|2017 – Initial heroin use to daily use||NEW – Investigates how quickly users move from first use to regular use||This study shows that heroin use by injection results in the shortest time between initial and chronic use, leaving less time for an intervention.|
|Other||2016 – Trends in Hospital Costs for Heroin Overdose||SUPPORTIVE – Analyzed data from 2001-2012 to analyze hospital and social cost of heroin and prescription opioid overdose.||The study found that health care costs for treating overdose increased over this period and that heroin users were typically younger while prescription overdose users became more frequent.|

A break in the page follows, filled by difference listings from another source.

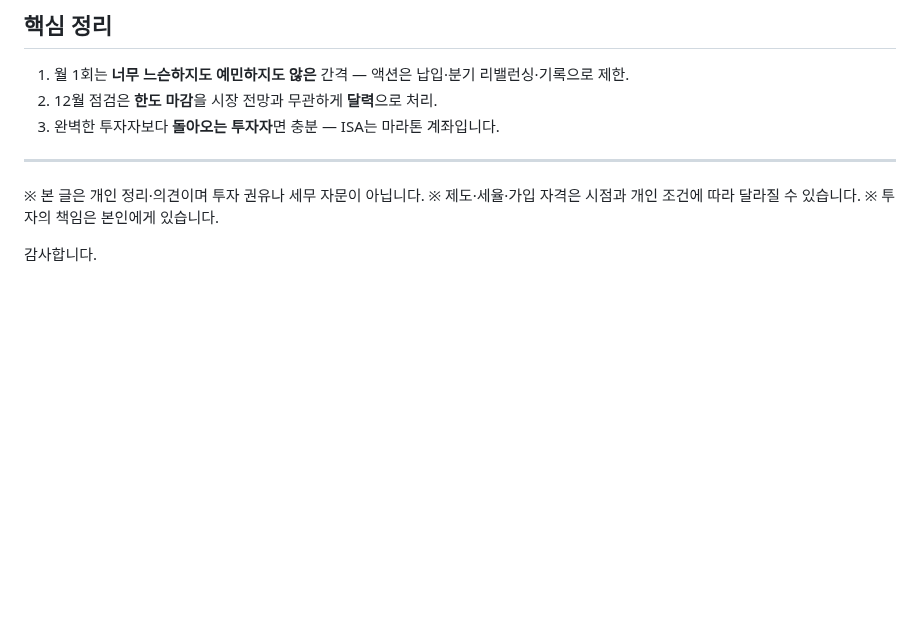
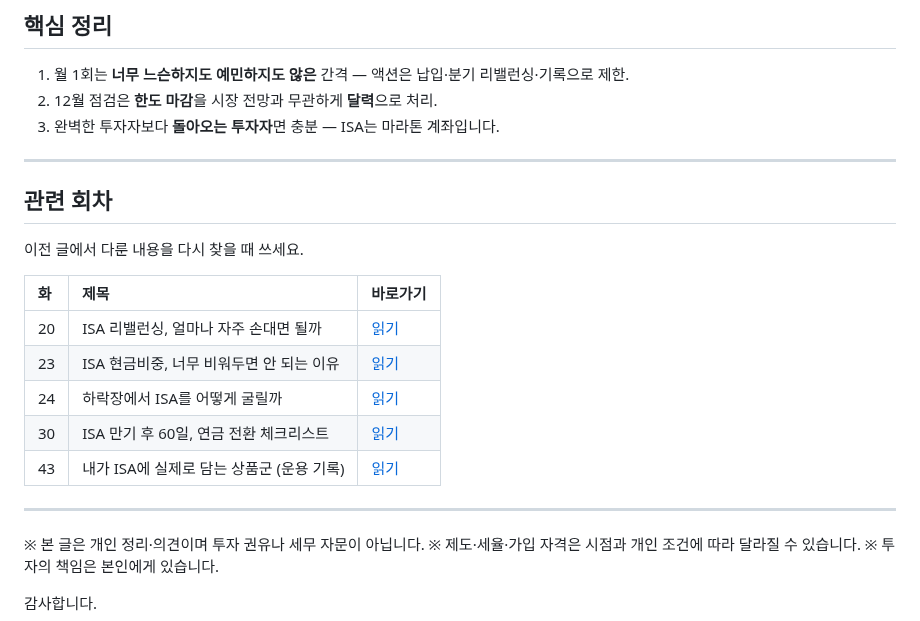
Before and after one commit to seyoungahn2/ShopProject, a Markdown page: content/isa/44-monthly-review.md, the part around one of its changes. Rendered like a GitHub page; blank space fills up the shorter version.

```diff
--- a/content/isa/44-monthly-review.md
+++ b/content/isa/44-monthly-review.md
@@ -272,6 +283,20 @@ ISA는 마라톤 계좌에 가깝습니다.
 3. 완벽한 투자자보다 **돌아오는 투자자**면 충분 — ISA는 마라톤 계좌입니다.
 
 ---
+## 관련 회차
+
+이전 글에서 다룬 내용을 다시 찾을 때 쓰세요.
+
+| 화 | 제목 | 바로가기 |
+| :--- | :--- | :--- |
+| 20 | ISA 리밸런싱, 얼마나 자주 손대면 될까 | [읽기](https://mynews20482.tistory.com/20) |
+| 23 | ISA 현금비중, 너무 비워두면 안 되는 이유 | [읽기](https://mynews20482.tistory.com/23) |
+| 24 | 하락장에서 ISA를 어떻게 굴릴까 | [읽기](https://mynews20482.tistory.com/24) |
+| 30 | ISA 만기 후 60일, 연금 전환 체크리스트 | [읽기](https://mynews20482.tistory.com/30) |
+| 43 | 내가 ISA에 실제로 담는 상품군 (운용 기록) | [읽기](https://mynews20482.tistory.com/43) |
+
+
+---
 
 ※ 본 글은 개인 정리·의견이며 투자 권유나 세무 자문이 아닙니다.
 ※ 제도·세율·가입 자격은 시점과 개인 조건에 따라 달라질 수 있습니다.
```
Also changed, not shown: other parts of content/isa/44-monthly-review.md (+50 -39 lines).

Note: The sources used in the “Current Research” should be taken as unverified due solely to the fact that the research is new and therefore not widely tested. We do however require a CiteScore® from the publishing journal of 3 or more; this third-party service ranks the journals based on metrics that measure overall credibility and prestige. This requirement increases the overall reliability of information in this section to the standard of good peer-review practices of trusted scientific journals.
Heroin detox and withdrawal is difficult and can be dangerous, which is why it is important to seek out medical assistance for the process. Going to rehab can provide that assistance in the form of medication-assisted therapy (MAT). There are some rehab centers specifically designed to treat opioids using MAT, and they are available all across the U.S.
If you are looking for rehab options for yourself or a loved one, find out more about rehab programs for heroin and how to find one near you in our guide to Heroin Rehab.